In 1989 the Tomorrow’s Schools reforms brought in self-managing schools as the unit for educational administration. The government’s stated aims included a mix of outcomes and processes, which were to: improve educational opportunities, meet Māori needs more effectively, give local knowledge real responsibility, and encourage flexibility and responsiveness. The system was to be more efficient, and provide greater accountability.
This is a report on a one-year action research project aimed at encouraging and strengthening children's Samoan language and literacy learning within an a'oga amata.
It reports on:
- the beliefs teachers held about language acquisition and early literacy
- the action research process
- the changes that occured in the teachers' pedagogical practice
The main approaches to making pedagogical change to strengthen laguage and literacy learning were:
This paper explores some of the theory underpinning the Key Competencies and what this tells us about possible ways of measuring progress in, and assessing, the Key Competencies.
The Curriculum Innovation Projects (CIPs) contract offered four schools and a school cluster two years of additional Ministry of Education funding, over 2003–2004, to assist them to find new ways to provide authentic learning contexts and support students to develop lifelong learning behaviours.
Three key areas were addressed in the evaluation:
The problem of transfer of learning has been an enduring one.
On transfer explores the learning and transfer experiences of learners enrolled in a Bachelor of Business degree with a distance education institution.
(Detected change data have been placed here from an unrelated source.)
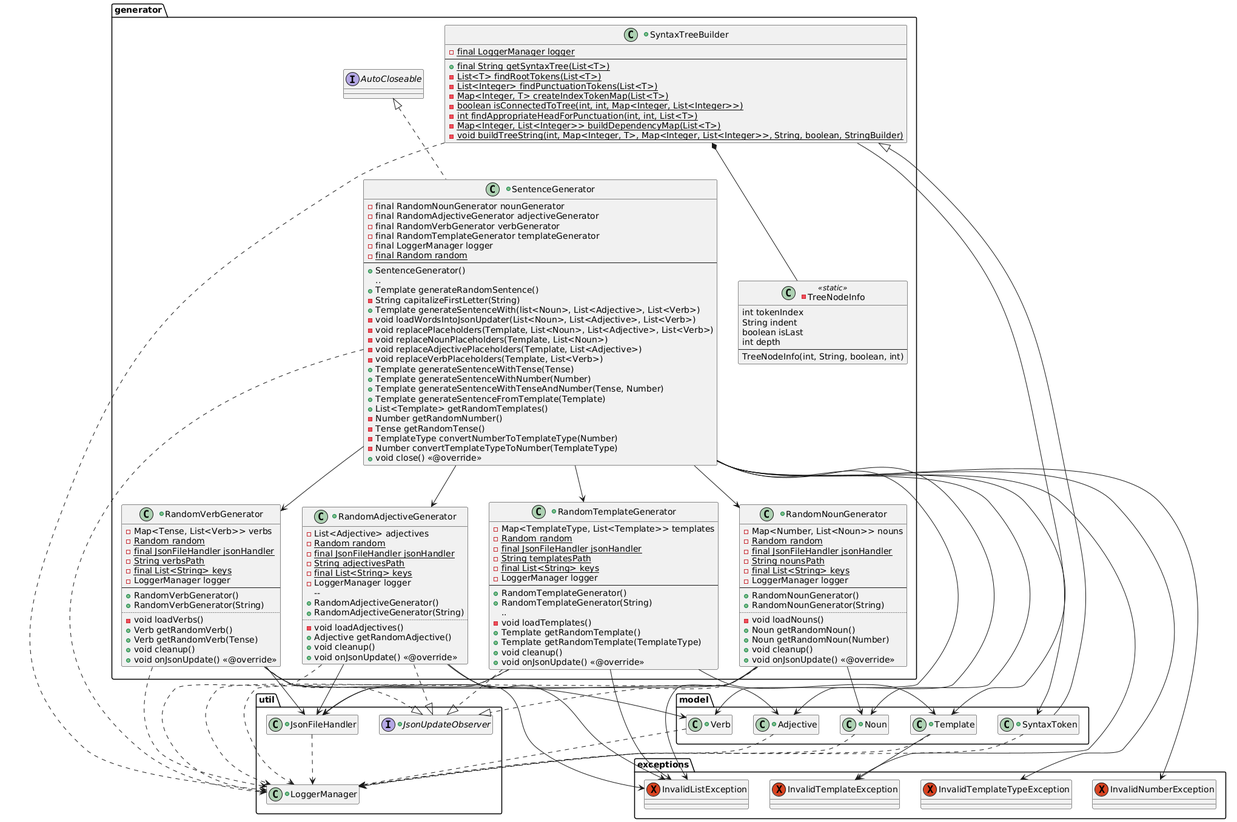
sclosaf/NonSense-Generator keeps this PlantUML diagram as diagrams/classDiagrams/ClassDiagram_generator.png. Above is the earlier version.
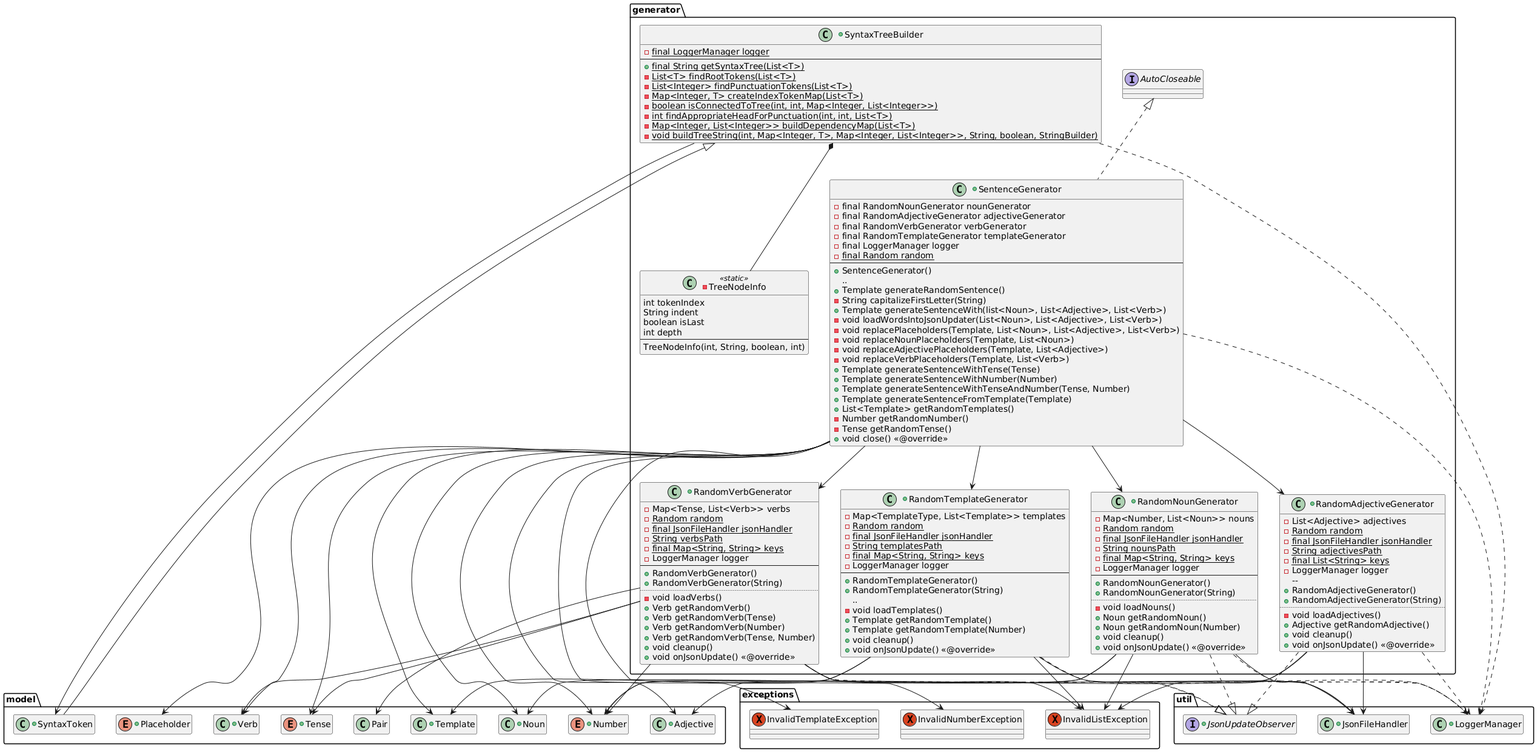
The same diagram one commit later.

Commit message:
changed class diagrams

What changed in the source:
```diff
@@ -75,7 +75,6 @@
   exception InvalidListException $exceptions
   exception InvalidNumberException $exceptions
   exception InvalidTemplateException $exceptions
-  exception InvalidTemplateTypeException $exceptions
   exception InvalidTenseException $exceptions
   exception InvalidTextException $exceptions
   exception InvalidThresholdException $exceptions{
@@ -120,7 +119,7 @@
    - {static} Random random
    - {static} final JsonFileHandler jsonHandler
    - {static} String nounsPath
-   - {static} final List<String> keys
+   - {static} final Map<String, String> keys
    - LoggerManager logger
    --
    + RandomNounGenerator()
@@ -138,7 +137,7 @@
    - {static} Random random
    - {static} final JsonFileHandler jsonHandler
    - {static} String verbsPath
-   - {static} final List<String> keys
+   - {static} final Map<String, String> keys
    - LoggerManager logger
    --
    + RandomVerbGenerator()
@@ -147,6 +146,8 @@
    - void loadVerbs()
    + Verb getRandomVerb()
    + Verb getRandomVerb(Tense)
+   + Verb getRandomVerb(Number)
+   + Verb getRandomVerb(Tense, Number)
    + void cleanup()
    + void onJsonUpdate() <<@override>>
   }
@@ -156,7 +157,7 @@
    - {static} Random random
    - {static} final JsonFileHandler jsonHandler
    - {static} String templatesPath
-   - {static} final List<String> keys
+   - {static} final Map<String, String> keys
    - LoggerManager logger
    --
    + RandomTemplateGenerator()
@@ -164,7 +165,7 @@
    ..
    - void loadTemplates()
    + Template getRandomTemplate()
-   + Template getRandomTemplate(TemplateType)
+   + Template getRandomTemplate(Number)
    + void cleanup()
    + void onJsonUpdate() <<@override>>
   }
@@ -194,8 +195,6 @@
    + List<Template> getRandomTemplates()
    - Number getRandomNumber()
    - Tense getRandomTense()
-   - TemplateType convertNumberToTemplateType(Number)
-   - Number convertTemplateTypeToNumber(TemplateType)
    + void close() <<@override>>
   }
 
@@ -243,7 +242,7 @@
    + Number getNumber()
   }
 
-  +enum Number <<static>> $model{
+  +enum Number $model{
     SINGULAR
     PLURAL
   }
@@ -259,7 +258,7 @@
    + Tense getTense()
   }
 
-  +enum Tense <<static>> $model{
+  +enum Tense $model{
    PAST
    PRESENT
    FUTURE
@@ -306,7 +305,7 @@
    PLURAL
   }
 
-  +enum Placeholder <<static>> $model{
+  +enum Placeholder $model{
    NOUN
    VERB
    ADJECTIVE
@@ -642,7 +641,7 @@
 JsonFileHandler --> UnreadableFileException
 JsonFileHandler --> UnwritableFileException
 JsonFileHandler --> InvalidJsonStateException
-JsonFileHandler ..> LoggerManager
+
 
 SentenceAnalyzer --> GoogleApiClient
 SentenceAnalyzer --> SyntaxToken
@@ -658,24 +657,6 @@
 ToxicityValidator --> NullClientException
 ToxicityValidator ..> LoggerManager
 
-Adjective --> InvalidGrammaticalElementException
-Adjective ..> LoggerManager
-
-Noun --> InvalidGrammaticalElementException
-Noun ..> LoggerManager
-Noun *-- Number
-
-Verb --> InvalidGrammaticalElementException
-Verb ..> LoggerManager
-Verb *-- Tense
-
-SyntaxToken --> InvalidGrammaticalElementException
-SyntaxToken ..> LoggerManager
-
-Template --> InvalidTemplateException
-Template ..> LoggerManager
-Template *-- TemplateType
-Template *-- Placeholder
 
 RandomAdjectiveGenerator ..|> JsonUpdateObserver
 RandomAdjectiveGenerator --> JsonUpdater
@@ -688,6 +669,7 @@
 RandomNounGenerator --> JsonUpdater
 RandomNounGenerator --> JsonFileHandler
 RandomNounGenerator --> Noun
+RandomNounGenerator --> Number
 RandomNounGenerator --> InvalidListException
 RandomNounGenerator ..> LoggerManager
 
@@ -695,6 +677,9 @@
 RandomVerbGenerator --> JsonUpdater
 RandomVerbGenerator --> JsonFileHandler
 RandomVerbGenerator --> Verb
+RandomVerbGenerator --> Tense
+RandomVerbGenerator --> Number
+RandomVerbGenerator --> model.Pair
 RandomVerbGenerator --> InvalidListException
 RandomVerbGenerator ..> LoggerManager
 
@@ -702,20 +687,23 @@
 RandomTemplateGenerator --> JsonUpdater
 RandomTemplateGenerator --> JsonFileHandler
 RandomTemplateGenerator --> Template
+RandomTemplateGenerator --> Number
 RandomTemplateGenerator --> InvalidListException
 RandomTemplateGenerator ..> LoggerManager
 
 SentenceGenerator --> Noun
+SentenceGenerator --> Number
 SentenceGenerator --> Verb
+SentenceGenerator --> Tense
 SentenceGenerator --> Adjective
 SentenceGenerator --> Template
+SentenceGenerator --> Placeholder
 SentenceGenerator --> RandomNounGenerator
 SentenceGenerator --> RandomVerbGenerator
 SentenceGenerator --> RandomAdjectiveGenerator
 SentenceGenerator --> RandomTemplateGenerator
 SentenceGenerator --> JsonUpdater
 SentenceGenerator --> InvalidNumberException
-SentenceGenerator --> InvalidTemplateTypeException
 SentenceGenerator --> InvalidTemplateException
 SentenceGenerator ..> LoggerManager
 
@@ -735,20 +723,26 @@
 restore exceptions.InvalidListException
 restore exceptions.InvalidNumberException
 restore exceptions.InvalidTemplateException
-restore exceptions.InvalidTemplateTypeException
 restore model.Noun
+restore model.Number
 restore model.Adjective
 restore model.Verb
+restore model.Tense
 restore model.Template
+restore model.Placeholder
 restore model.SyntaxToken
 restore util.JsonUpdateObserver
 restore utl.JsonUpdater
 restore util.JsonFileHandler
 
 hide Noun members
+hide Number members
 hide Adjective members
 hide Verb members
+hide Tense members
 hide Template members
+hide Placeholder members
+hide Pair members
 hide SyntaxToken members
 hide util.JsonUpdateObserver members
 hide JsonUpdater members
```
Such a degree is designed for practical application, and those who enrol in the degree expect to be able to use or transfer what they learn to new and different contexts.
Learning to transfer has two aspects in this context: the motivation for learning; and the process of learning for transfer.
This research was designed to provide evaluative data to the Ministry of Education on models which would enhance further programmes for developing liaison between schools and Pacific Islands parents.